* Data records *

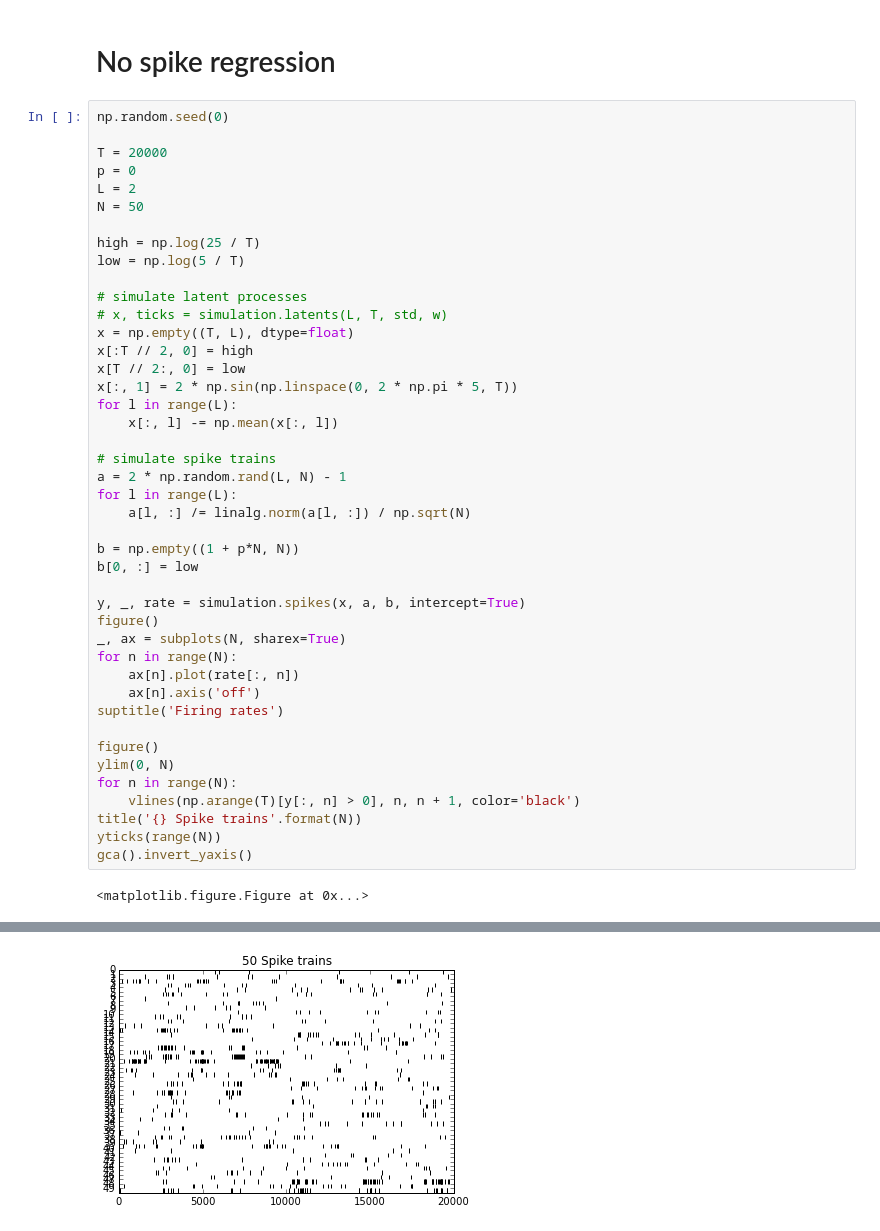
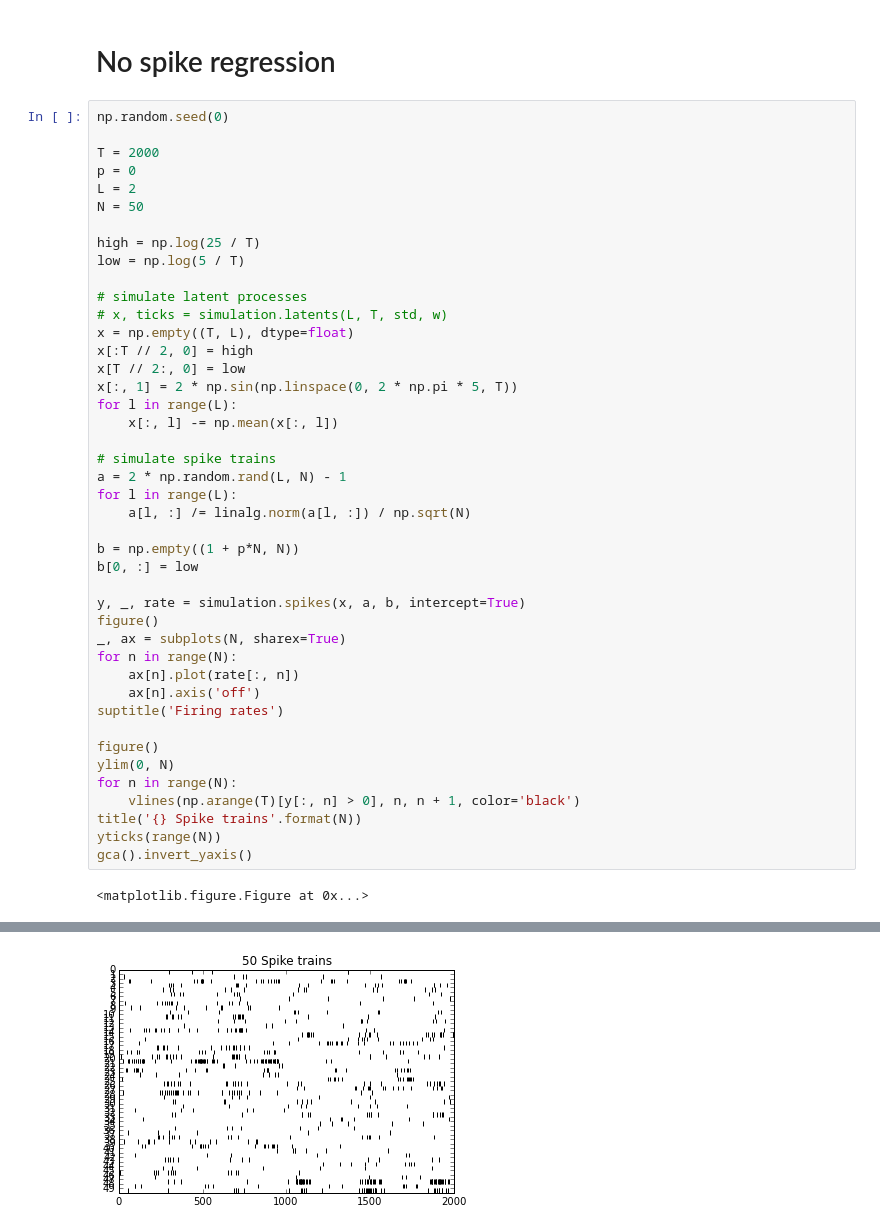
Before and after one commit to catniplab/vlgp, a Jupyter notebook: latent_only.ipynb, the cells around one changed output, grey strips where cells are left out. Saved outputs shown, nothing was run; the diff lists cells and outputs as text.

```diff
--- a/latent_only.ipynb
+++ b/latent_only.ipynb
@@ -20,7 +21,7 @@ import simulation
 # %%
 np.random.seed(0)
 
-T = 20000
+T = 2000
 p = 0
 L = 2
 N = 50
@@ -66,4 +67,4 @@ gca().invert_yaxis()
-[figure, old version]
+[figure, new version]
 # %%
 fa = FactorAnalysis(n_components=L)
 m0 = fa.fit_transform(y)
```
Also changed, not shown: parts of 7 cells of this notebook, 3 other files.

==

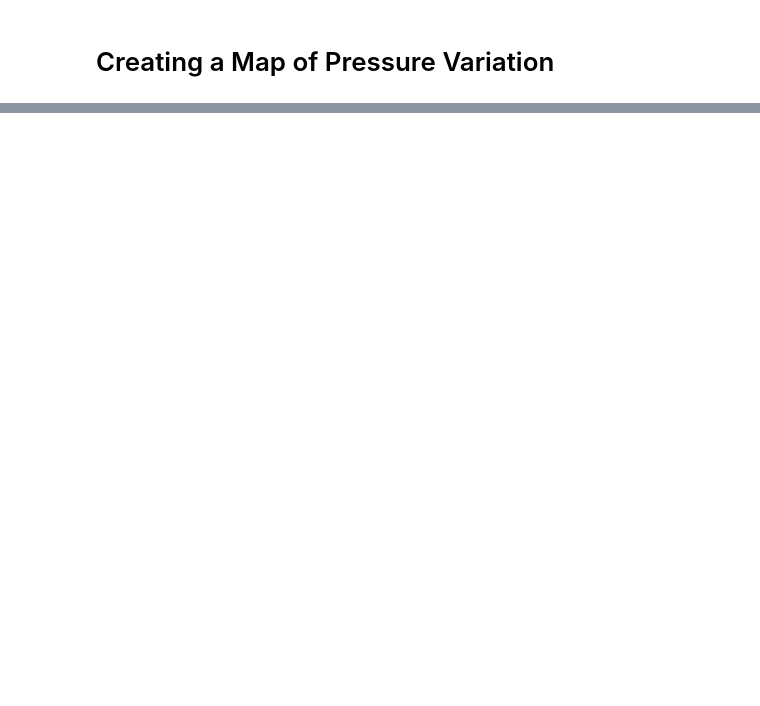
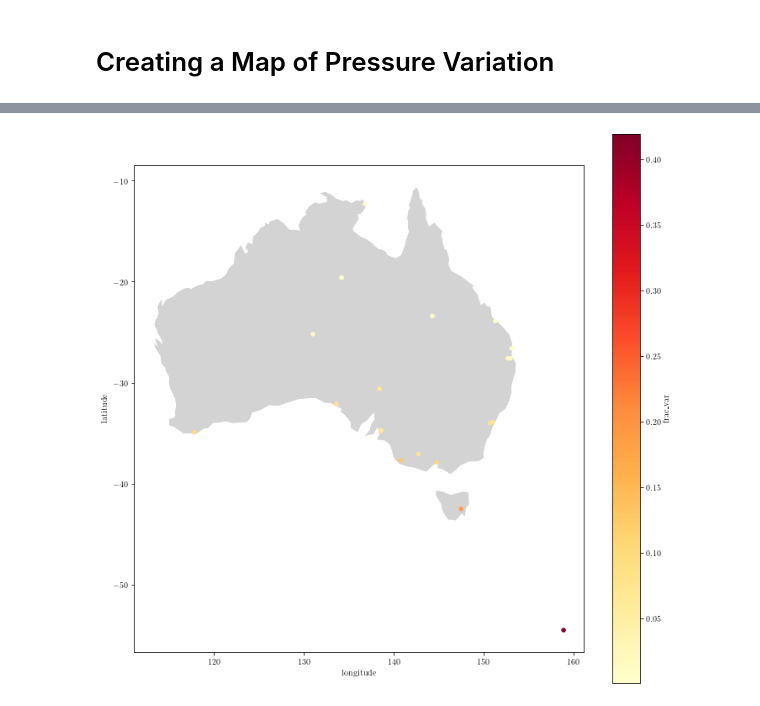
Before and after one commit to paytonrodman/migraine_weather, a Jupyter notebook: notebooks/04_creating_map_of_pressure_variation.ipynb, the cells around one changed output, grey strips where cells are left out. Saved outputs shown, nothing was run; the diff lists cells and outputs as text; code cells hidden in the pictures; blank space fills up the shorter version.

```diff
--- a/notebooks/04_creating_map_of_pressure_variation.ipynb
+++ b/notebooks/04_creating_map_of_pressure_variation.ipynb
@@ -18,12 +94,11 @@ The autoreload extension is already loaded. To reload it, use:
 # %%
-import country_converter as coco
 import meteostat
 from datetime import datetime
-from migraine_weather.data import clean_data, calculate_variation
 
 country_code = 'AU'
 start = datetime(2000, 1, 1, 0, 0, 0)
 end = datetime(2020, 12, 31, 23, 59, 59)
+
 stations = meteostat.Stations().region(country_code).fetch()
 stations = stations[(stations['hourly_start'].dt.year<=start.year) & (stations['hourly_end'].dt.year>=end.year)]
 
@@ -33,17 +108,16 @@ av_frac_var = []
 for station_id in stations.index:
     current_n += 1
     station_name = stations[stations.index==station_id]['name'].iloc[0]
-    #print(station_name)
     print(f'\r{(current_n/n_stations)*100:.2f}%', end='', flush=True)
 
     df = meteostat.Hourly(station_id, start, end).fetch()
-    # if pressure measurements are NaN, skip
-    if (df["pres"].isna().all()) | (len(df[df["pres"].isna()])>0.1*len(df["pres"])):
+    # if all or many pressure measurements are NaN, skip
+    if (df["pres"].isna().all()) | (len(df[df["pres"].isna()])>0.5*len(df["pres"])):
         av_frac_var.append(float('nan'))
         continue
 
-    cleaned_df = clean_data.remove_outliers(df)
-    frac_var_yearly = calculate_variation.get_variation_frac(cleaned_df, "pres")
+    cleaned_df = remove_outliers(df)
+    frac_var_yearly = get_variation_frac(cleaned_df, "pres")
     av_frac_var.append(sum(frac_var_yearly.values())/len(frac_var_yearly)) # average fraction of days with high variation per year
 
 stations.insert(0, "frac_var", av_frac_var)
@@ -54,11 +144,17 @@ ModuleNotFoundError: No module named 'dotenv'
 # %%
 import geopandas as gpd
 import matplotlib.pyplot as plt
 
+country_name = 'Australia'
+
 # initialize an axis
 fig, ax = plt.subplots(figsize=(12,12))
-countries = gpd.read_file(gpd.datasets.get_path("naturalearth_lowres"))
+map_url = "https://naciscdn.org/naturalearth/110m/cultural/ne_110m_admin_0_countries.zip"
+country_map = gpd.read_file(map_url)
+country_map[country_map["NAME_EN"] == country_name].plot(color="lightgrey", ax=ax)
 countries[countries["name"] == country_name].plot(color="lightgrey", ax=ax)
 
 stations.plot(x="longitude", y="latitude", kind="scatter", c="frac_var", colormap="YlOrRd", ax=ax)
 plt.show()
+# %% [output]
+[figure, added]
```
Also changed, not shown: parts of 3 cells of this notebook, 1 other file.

* Exercise goal *
Pick out and copy the lines of the entries that hold the string "ipynb".

* The answer *
Before and after one commit to catniplab/vlgp, a Jupyter notebook: latent_only.ipynb, the cells around one changed output, grey strips where cells are left out. Saved outputs shown, nothing was run; the diff lists cells and outputs as text.
--- a/latent_only.ipynb
+++ b/latent_only.ipynb
Before and after one commit to paytonrodman/migraine_weather, a Jupyter notebook: notebooks/04_creating_map_of_pressure_variation.ipynb, the cells around one changed output, grey strips where cells are left out. Saved outputs shown, nothing was run; the diff lists cells and outputs as text; code cells hidden in the pictures; blank space fills up the shorter version.
--- a/notebooks/04_creating_map_of_pressure_variation.ipynb
+++ b/notebooks/04_creating_map_of_pressure_variation.ipynb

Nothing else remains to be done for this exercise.